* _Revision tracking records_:

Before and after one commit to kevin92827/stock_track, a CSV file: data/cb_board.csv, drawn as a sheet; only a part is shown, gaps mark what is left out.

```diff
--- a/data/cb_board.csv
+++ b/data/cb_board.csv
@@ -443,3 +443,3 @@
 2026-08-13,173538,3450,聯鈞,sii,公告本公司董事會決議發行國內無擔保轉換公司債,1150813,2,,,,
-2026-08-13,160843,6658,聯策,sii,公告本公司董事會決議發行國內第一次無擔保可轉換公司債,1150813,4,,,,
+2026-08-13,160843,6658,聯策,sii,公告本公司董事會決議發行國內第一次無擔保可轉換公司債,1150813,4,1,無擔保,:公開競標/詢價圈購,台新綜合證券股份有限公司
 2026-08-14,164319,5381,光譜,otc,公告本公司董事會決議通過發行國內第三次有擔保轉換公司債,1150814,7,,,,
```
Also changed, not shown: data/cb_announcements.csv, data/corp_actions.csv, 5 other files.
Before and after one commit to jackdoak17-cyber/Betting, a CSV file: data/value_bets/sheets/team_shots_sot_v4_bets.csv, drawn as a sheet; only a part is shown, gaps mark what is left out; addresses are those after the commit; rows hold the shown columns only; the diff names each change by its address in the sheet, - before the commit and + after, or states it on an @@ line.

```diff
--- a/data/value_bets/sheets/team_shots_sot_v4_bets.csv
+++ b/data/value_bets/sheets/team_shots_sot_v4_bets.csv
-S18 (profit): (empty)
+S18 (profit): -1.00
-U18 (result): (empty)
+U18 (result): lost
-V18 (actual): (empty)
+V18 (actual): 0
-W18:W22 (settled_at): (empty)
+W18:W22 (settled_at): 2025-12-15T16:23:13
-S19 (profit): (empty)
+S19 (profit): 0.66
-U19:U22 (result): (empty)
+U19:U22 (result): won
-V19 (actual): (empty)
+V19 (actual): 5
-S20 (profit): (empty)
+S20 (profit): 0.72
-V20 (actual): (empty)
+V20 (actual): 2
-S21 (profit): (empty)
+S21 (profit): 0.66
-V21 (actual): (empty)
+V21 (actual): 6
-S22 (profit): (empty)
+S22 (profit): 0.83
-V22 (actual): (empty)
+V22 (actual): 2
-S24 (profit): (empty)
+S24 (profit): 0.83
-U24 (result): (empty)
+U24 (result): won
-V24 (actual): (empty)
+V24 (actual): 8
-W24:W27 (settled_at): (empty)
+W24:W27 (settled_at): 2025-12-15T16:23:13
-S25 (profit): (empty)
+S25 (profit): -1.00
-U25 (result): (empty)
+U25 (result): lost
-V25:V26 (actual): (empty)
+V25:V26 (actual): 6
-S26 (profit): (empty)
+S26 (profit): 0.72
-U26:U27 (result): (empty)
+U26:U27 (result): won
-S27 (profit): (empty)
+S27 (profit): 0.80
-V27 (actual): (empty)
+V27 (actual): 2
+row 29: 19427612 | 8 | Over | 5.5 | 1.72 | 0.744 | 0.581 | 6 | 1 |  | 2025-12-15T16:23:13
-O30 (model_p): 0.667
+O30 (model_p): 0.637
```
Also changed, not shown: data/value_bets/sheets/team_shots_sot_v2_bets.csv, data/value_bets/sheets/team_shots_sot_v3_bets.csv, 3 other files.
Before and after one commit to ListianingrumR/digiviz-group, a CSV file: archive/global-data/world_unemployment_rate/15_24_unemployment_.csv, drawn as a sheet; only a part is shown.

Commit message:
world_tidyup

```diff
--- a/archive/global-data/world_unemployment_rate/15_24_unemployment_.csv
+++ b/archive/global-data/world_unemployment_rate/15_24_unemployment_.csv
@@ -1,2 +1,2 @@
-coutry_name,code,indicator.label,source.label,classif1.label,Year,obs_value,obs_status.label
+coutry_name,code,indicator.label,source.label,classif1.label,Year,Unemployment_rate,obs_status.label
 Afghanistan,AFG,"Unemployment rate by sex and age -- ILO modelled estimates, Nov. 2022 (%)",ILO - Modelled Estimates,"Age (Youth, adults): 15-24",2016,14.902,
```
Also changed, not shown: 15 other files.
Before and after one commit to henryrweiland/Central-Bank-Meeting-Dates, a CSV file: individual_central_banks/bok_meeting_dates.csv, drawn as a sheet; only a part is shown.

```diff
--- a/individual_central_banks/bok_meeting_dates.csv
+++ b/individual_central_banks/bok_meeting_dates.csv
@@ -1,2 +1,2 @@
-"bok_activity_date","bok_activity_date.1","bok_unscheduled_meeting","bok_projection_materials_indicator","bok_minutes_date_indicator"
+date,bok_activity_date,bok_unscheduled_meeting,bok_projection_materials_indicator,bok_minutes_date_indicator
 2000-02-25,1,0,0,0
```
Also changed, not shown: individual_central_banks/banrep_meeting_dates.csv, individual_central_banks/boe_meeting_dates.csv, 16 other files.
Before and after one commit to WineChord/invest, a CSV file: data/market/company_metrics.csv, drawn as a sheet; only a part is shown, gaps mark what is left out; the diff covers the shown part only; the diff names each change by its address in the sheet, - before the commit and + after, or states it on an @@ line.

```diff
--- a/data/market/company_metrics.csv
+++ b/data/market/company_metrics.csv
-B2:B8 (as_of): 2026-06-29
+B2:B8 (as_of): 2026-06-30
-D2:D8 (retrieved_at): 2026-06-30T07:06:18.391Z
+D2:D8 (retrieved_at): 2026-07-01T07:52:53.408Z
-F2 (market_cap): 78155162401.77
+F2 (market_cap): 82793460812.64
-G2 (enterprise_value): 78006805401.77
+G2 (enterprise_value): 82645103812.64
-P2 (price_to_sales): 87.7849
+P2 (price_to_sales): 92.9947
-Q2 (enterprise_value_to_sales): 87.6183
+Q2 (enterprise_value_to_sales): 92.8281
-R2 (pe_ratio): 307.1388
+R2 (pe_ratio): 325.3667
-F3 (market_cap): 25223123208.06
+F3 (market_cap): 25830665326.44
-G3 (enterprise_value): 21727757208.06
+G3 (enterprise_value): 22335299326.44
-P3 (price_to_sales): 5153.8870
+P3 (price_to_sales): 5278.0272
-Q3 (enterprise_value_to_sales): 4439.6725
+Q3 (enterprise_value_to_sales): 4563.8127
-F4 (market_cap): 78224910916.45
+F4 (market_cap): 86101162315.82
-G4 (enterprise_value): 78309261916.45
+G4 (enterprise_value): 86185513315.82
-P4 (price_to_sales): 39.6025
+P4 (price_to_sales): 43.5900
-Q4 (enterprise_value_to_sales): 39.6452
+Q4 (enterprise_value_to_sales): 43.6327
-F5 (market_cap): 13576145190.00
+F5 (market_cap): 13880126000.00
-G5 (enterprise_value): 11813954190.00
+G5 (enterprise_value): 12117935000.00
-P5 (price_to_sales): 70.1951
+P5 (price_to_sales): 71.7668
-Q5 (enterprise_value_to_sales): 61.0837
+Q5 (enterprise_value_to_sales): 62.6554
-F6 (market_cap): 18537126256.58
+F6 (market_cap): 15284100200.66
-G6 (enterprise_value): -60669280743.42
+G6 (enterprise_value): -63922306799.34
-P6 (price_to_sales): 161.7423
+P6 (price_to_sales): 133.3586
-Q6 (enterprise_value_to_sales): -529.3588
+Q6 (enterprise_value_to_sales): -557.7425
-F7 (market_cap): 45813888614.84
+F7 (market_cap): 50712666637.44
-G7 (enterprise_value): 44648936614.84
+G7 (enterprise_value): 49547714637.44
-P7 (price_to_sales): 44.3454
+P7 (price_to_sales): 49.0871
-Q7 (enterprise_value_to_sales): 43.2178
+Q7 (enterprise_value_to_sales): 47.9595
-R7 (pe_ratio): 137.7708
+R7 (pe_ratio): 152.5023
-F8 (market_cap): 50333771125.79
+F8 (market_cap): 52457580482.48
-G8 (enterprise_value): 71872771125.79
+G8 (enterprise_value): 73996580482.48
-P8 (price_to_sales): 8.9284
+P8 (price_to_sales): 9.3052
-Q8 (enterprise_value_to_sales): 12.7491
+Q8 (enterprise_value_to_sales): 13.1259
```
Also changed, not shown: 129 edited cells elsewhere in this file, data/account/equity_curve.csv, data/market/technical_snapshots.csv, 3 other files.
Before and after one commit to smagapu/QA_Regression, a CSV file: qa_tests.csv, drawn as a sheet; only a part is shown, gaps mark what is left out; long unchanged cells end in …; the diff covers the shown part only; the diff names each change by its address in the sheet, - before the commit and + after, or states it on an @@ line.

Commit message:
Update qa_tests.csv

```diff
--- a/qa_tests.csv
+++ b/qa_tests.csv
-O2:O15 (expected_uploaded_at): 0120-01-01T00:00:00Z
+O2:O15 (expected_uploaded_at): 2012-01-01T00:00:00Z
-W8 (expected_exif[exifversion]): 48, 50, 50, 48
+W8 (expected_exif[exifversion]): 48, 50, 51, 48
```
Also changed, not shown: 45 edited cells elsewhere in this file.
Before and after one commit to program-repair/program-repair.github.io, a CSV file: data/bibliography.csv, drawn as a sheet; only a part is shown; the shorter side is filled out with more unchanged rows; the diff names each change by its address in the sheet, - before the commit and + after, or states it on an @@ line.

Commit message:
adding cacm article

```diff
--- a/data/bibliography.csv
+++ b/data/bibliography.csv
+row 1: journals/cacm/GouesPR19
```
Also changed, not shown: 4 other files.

* _WHAT YOU NEED TO DO_: Every line from the one that holds "Also changed, not shown: 45" to the end of the data above should be given again exactly, with that line and the last one both kept.

* _EXERCISE ANSWER_:
Also changed, not shown: 45 edited cells elsewhere in this file.
Before and after one commit to program-repair/program-repair.github.io, a CSV file: data/bibliography.csv, drawn as a sheet; only a part is shown; the shorter side is filled out with more unchanged rows; the diff names each change by its address in the sheet, - before the commit and + after, or states it on an @@ line.

Commit message:
adding cacm article

```diff
--- a/data/bibliography.csv
+++ b/data/bibliography.csv
+row 1: journals/cacm/GouesPR19
```
Also changed, not shown: 4 other files.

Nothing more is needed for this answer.